THE TASK: Print the records below exactly. Omit every picture.

*** EXCERPTED DATA ***

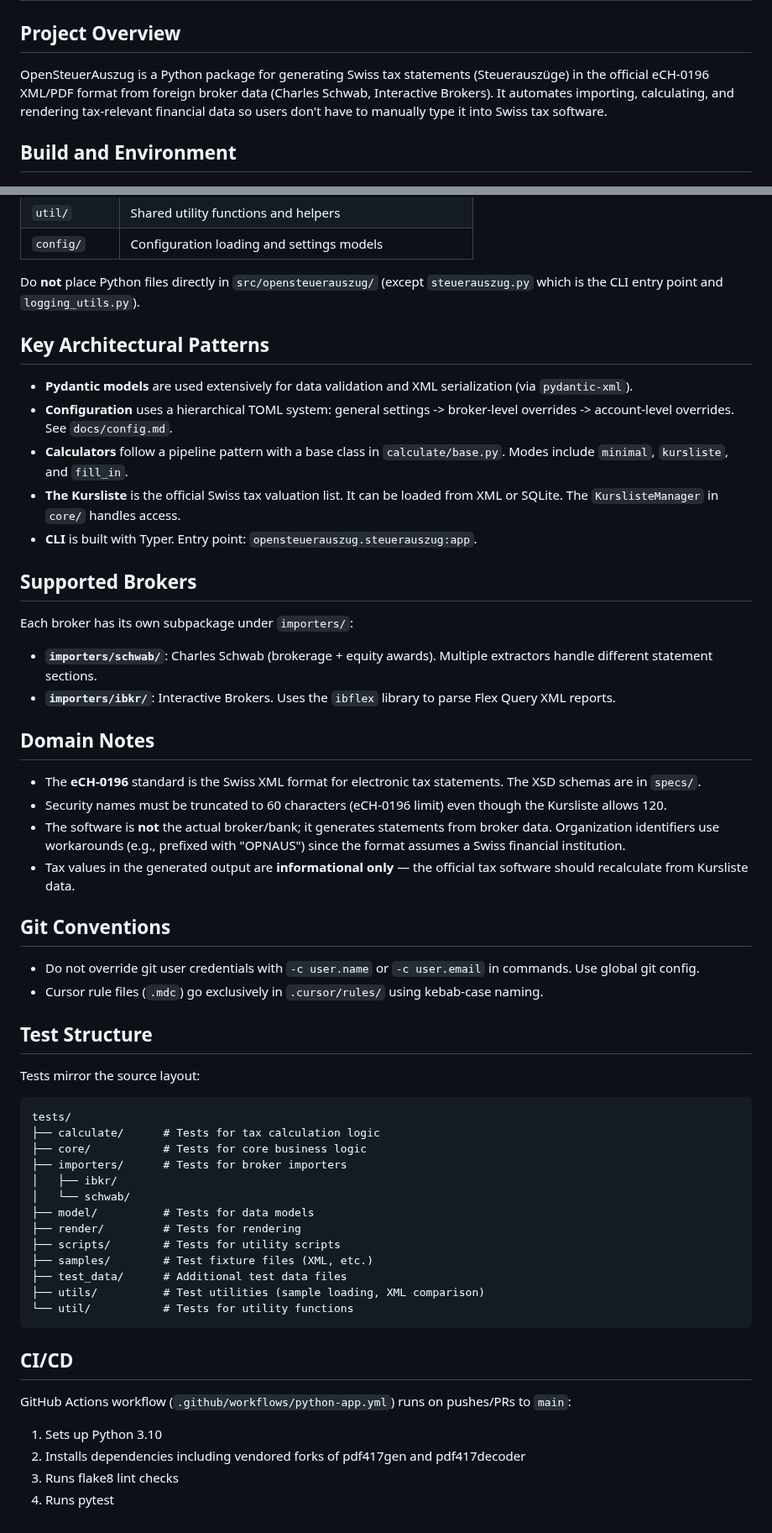
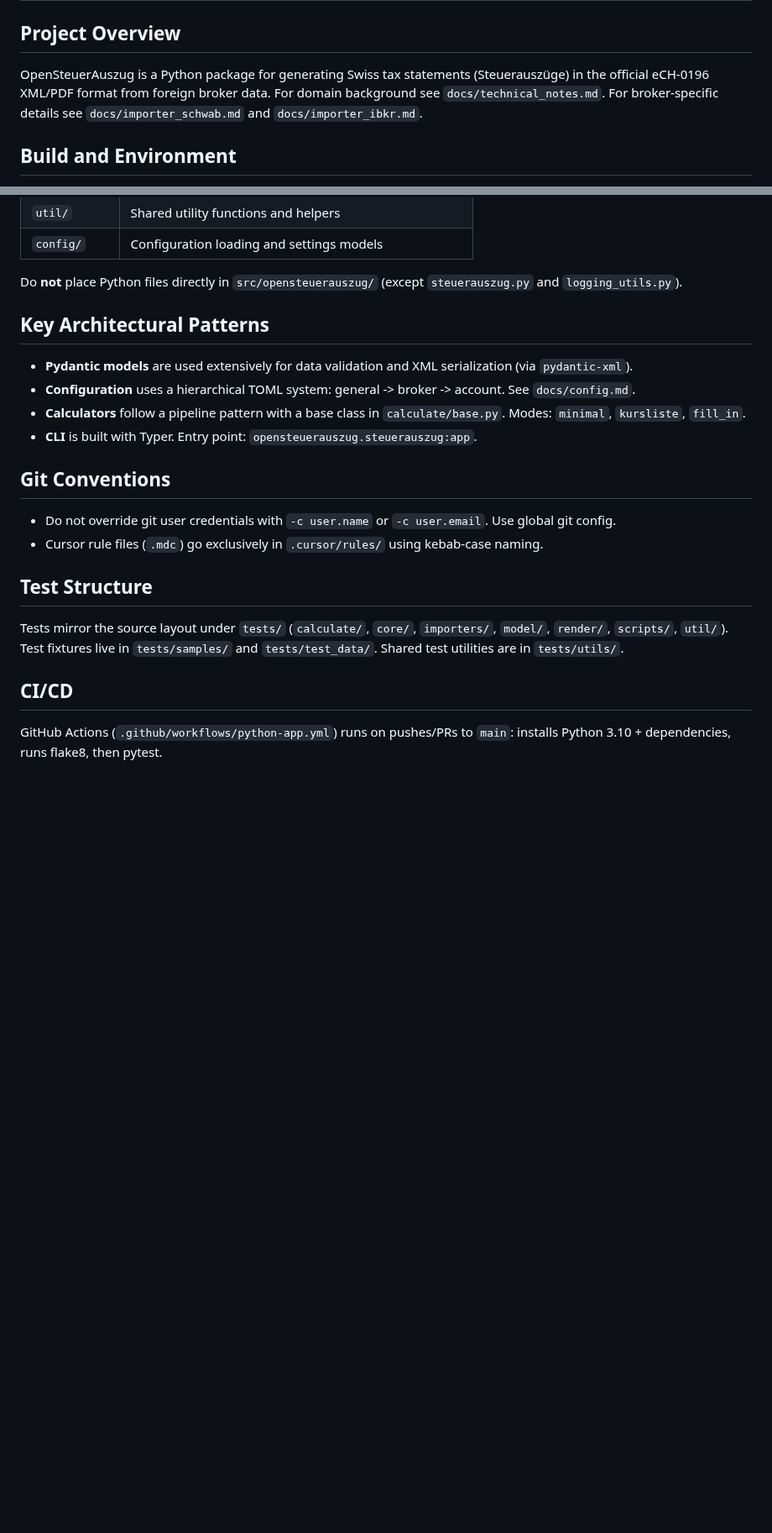
Before and after one commit to vroonhof/opensteuerauszug, a Markdown page: AGENTS.md, 2 parts joined by grey strips. Shown at 84% size. Drawn GitHub-style; blank space fills up the shorter version.

Commit message:
Trim AGENTS.md: one example per convention, move domain/broker details to existing docs
Co-authored-by: vroonhof <vroonhof@users.noreply.github.com>

````diff
--- a/AGENTS.md
+++ b/AGENTS.md
@@ -2,7 +2,7 @@
 
 ## Project Overview
 
-OpenSteuerAuszug is a Python package for generating Swiss tax statements (Steuerauszüge) in the official eCH-0196 XML/PDF format from foreign broker data (Charles Schwab, Interactive Brokers). It automates importing, calculating, and rendering tax-relevant financial data so users don't have to manually type it into Swiss tax software.
+OpenSteuerAuszug is a Python package for generating Swiss tax statements (Steuerauszüge) in the official eCH-0196 XML/PDF format from foreign broker data. For domain background see `docs/technical_notes.md`. For broker-specific details see `docs/importer_schwab.md` and `docs/importer_ibkr.md`.
 
 ## Build and Environment
 
@@ -71,59 +54,24 @@ All source code lives under `src/opensteuerauszug/`. New code must be placed in
 | `util/`       | Shared utility functions and helpers                 |
 | `config/`     | Configuration loading and settings models            |
 
-Do **not** place Python files directly in `src/opensteuerauszug/` (except `steuerauszug.py` which is the CLI entry point and `logging_utils.py`).
+Do **not** place Python files directly in `src/opensteuerauszug/` (except `steuerauszug.py` and `logging_utils.py`).
 
 ## Key Architectural Patterns
 
 - **Pydantic models** are used extensively for data validation and XML serialization (via `pydantic-xml`).
-- **Configuration** uses a hierarchical TOML system: general settings -> broker-level overrides -> account-level overrides. See `docs/config.md`.
-- **Calculators** follow a pipeline pattern with a base class in `calculate/base.py`. Modes include `minimal`, `kursliste`, and `fill_in`.
-- **The Kursliste** is the official Swiss tax valuation list. It can be loaded from XML or SQLite. The `KurslisteManager` in `core/` handles access.
+- **Configuration** uses a hierarchical TOML system: general -> broker -> account. See `docs/config.md`.
+- **Calculators** follow a pipeline pattern with a base class in `calculate/base.py`. Modes: `minimal`, `kursliste`, `fill_in`.
 - **CLI** is built with Typer. Entry point: `opensteuerauszug.steuerauszug:app`.
-
-## Supported Brokers
-
-Each broker has its own subpackage under `importers/`:
-
-- **`importers/schwab/`**: Charles Schwab (brokerage + equity awards). Multiple extractors handle different statement sections.
-- **`importers/ibkr/`**: Interactive Brokers. Uses the `ibflex` library to parse Flex Query XML reports.
-
-## Domain Notes
-
-- The **eCH-0196** standard is the Swiss XML format for electronic tax statements. The XSD schemas are in `specs/`.
-- Security names must be truncated to 60 characters (eCH-0196 limit) even though the Kursliste allows 120.
-- The software is **not** the actual broker/bank; it generates statements from broker data. Organization identifiers use workarounds (e.g., prefixed with "OPNAUS") since the format assumes a Swiss financial institution.
-- Tax values in the generated output are **informational only** — the official tax software should recalculate from Kursliste data.
 
 ## Git Conventions
 
-- Do not override git user credentials with `-c user.name` or `-c user.email` in commands. Use global git config.
+- Do not override git user credentials with `-c user.name` or `-c user.email`. Use global git config.
 - Cursor rule files (`.mdc`) go exclusively in `.cursor/rules/` using kebab-case naming.
 
 ## Test Structure
 
-Tests mirror the source layout:
-
-```
-tests/
-├── calculate/      # Tests for tax calculation logic
-├── core/           # Tests for core business logic
-├── importers/      # Tests for broker importers
-│   ├── ibkr/
-│   └── schwab/
-├── model/          # Tests for data models
-├── render/         # Tests for rendering
-├── scripts/        # Tests for utility scripts
-├── samples/        # Test fixture files (XML, etc.)
-├── test_data/      # Additional test data files
-├── utils/          # Test utilities (sample loading, XML comparison)
-└── util/           # Tests for utility functions
-```
+Tests mirror the source layout under `tests/` (`calculate/`, `core/`, `importers/`, `model/`, `render/`, `scripts/`, `util/`). Test fixtures live in `tests/samples/` and `tests/test_data/`. Shared test utilities are in `tests/utils/`.
 
 ## CI/CD
 
-GitHub Actions workflow (`.github/workflows/python-app.yml`) runs on pushes/PRs to `main`:
-1. Sets up Python 3.10
-2. Installs dependencies including vendored forks of pdf417gen and pdf417decoder
-3. Runs flake8 lint checks
-4. Runs pytest
+GitHub Actions (`.github/workflows/python-app.yml`) runs on pushes/PRs to `main`: installs Python 3.10 + dependencies, runs flake8, then pytest.
````
Also changed, not shown: other parts of AGENTS.md (+3 -20 lines).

*** End of EXCERPTED DATA ***

EXERCISE OUTPUT:
Before and after one commit to vroonhof/opensteuerauszug, a Markdown page: AGENTS.md, 2 parts joined by grey strips. Shown at 84% size. Drawn GitHub-style; blank space fills up the shorter version.

Commit message:
Trim AGENTS.md: one example per convention, move domain/broker details to existing docs
Co-authored-by: vroonhof <vroonhof@users.noreply.github.com>

````diff
--- a/AGENTS.md
+++ b/AGENTS.md
@@ -2,7 +2,7 @@
 
 ## Project Overview
 
-OpenSteuerAuszug is a Python package for generating Swiss tax statements (Steuerauszüge) in the official eCH-0196 XML/PDF format from foreign broker data (Charles Schwab, Interactive Brokers). It automates importing, calculating, and rendering tax-relevant financial data so users don't have to manually type it into Swiss tax software.
+OpenSteuerAuszug is a Python package for generating Swiss tax statements (Steuerauszüge) in the official eCH-0196 XML/PDF format from foreign broker data. For domain background see `docs/technical_notes.md`. For broker-specific details see `docs/importer_schwab.md` and `docs/importer_ibkr.md`.
 
 ## Build and Environment
 
@@ -71,59 +54,24 @@ All source code lives under `src/opensteuerauszug/`. New code must be placed in
 | `util/`       | Shared utility functions and helpers                 |
 | `config/`     | Configuration loading and settings models            |
 
-Do **not** place Python files directly in `src/opensteuerauszug/` (except `steuerauszug.py` which is the CLI entry point and `logging_utils.py`).
+Do **not** place Python files directly in `src/opensteuerauszug/` (except `steuerauszug.py` and `logging_utils.py`).
 
 ## Key Architectural Patterns
 
 - **Pydantic models** are used extensively for data validation and XML serialization (via `pydantic-xml`).
-- **Configuration** uses a hierarchical TOML system: general settings -> broker-level overrides -> account-level overrides. See `docs/config.md`.
-- **Calculators** follow a pipeline pattern with a base class in `calculate/base.py`. Modes include `minimal`, `kursliste`, and `fill_in`.
-- **The Kursliste** is the official Swiss tax valuation list. It can be loaded from XML or SQLite. The `KurslisteManager` in `core/` handles access.
+- **Configuration** uses a hierarchical TOML system: general -> broker -> account. See `docs/config.md`.
+- **Calculators** follow a pipeline pattern with a base class in `calculate/base.py`. Modes: `minimal`, `kursliste`, `fill_in`.
 - **CLI** is built with Typer. Entry point: `opensteuerauszug.steuerauszug:app`.
-
-## Supported Brokers
-
-Each broker has its own subpackage under `importers/`:
-
-- **`importers/schwab/`**: Charles Schwab (brokerage + equity awards). Multiple extractors handle different statement sections.
-- **`importers/ibkr/`**: Interactive Brokers. Uses the `ibflex` library to parse Flex Query XML reports.
-
-## Domain Notes
-
-- The **eCH-0196** standard is the Swiss XML format for electronic tax statements. The XSD schemas are in `specs/`.
-- Security names must be truncated to 60 characters (eCH-0196 limit) even though the Kursliste allows 120.
-- The software is **not** the actual broker/bank; it generates statements from broker data. Organization identifiers use workarounds (e.g., prefixed with "OPNAUS") since the format assumes a Swiss financial institution.
-- Tax values in the generated output are **informational only** — the official tax software should recalculate from Kursliste data.
 
 ## Git Conventions
 
-- Do not override git user credentials with `-c user.name` or `-c user.email` in commands. Use global git config.
+- Do not override git user credentials with `-c user.name` or `-c user.email`. Use global git config.
 - Cursor rule files (`.mdc`) go exclusively in `.cursor/rules/` using kebab-case naming.
 
 ## Test Structure
 
-Tests mirror the source layout:
-
-```
-tests/
-├── calculate/      # Tests for tax calculation logic
-├── core/           # Tests for core business logic
-├── importers/      # Tests for broker importers
-│   ├── ibkr/
-│   └── schwab/
-├── model/          # Tests for data models
-├── render/         # Tests for rendering
-├── scripts/        # Tests for utility scripts
-├── samples/        # Test fixture files (XML, etc.)
-├── test_data/      # Additional test data files
-├── utils/          # Test utilities (sample loading, XML comparison)
-└── util/           # Tests for utility functions
-```
+Tests mirror the source layout under `tests/` (`calculate/`, `core/`, `importers/`, `model/`, `render/`, `scripts/`, `util/`). Test fixtures live in `tests/samples/` and `tests/test_data/`. Shared test utilities are in `tests/utils/`.
 
 ## CI/CD
 
-GitHub Actions workflow (`.github/workflows/python-app.yml`) runs on pushes/PRs to `main`:
-1. Sets up Python 3.10
-2. Installs dependencies including vendored forks of pdf417gen and pdf417decoder
-3. Runs flake8 lint checks
-4. Runs pytest
+GitHub Actions (`.github/workflows/python-app.yml`) runs on pushes/PRs to `main`: installs Python 3.10 + dependencies, runs flake8, then pytest.
````
Also changed, not shown: other parts of AGENTS.md (+3 -20 lines).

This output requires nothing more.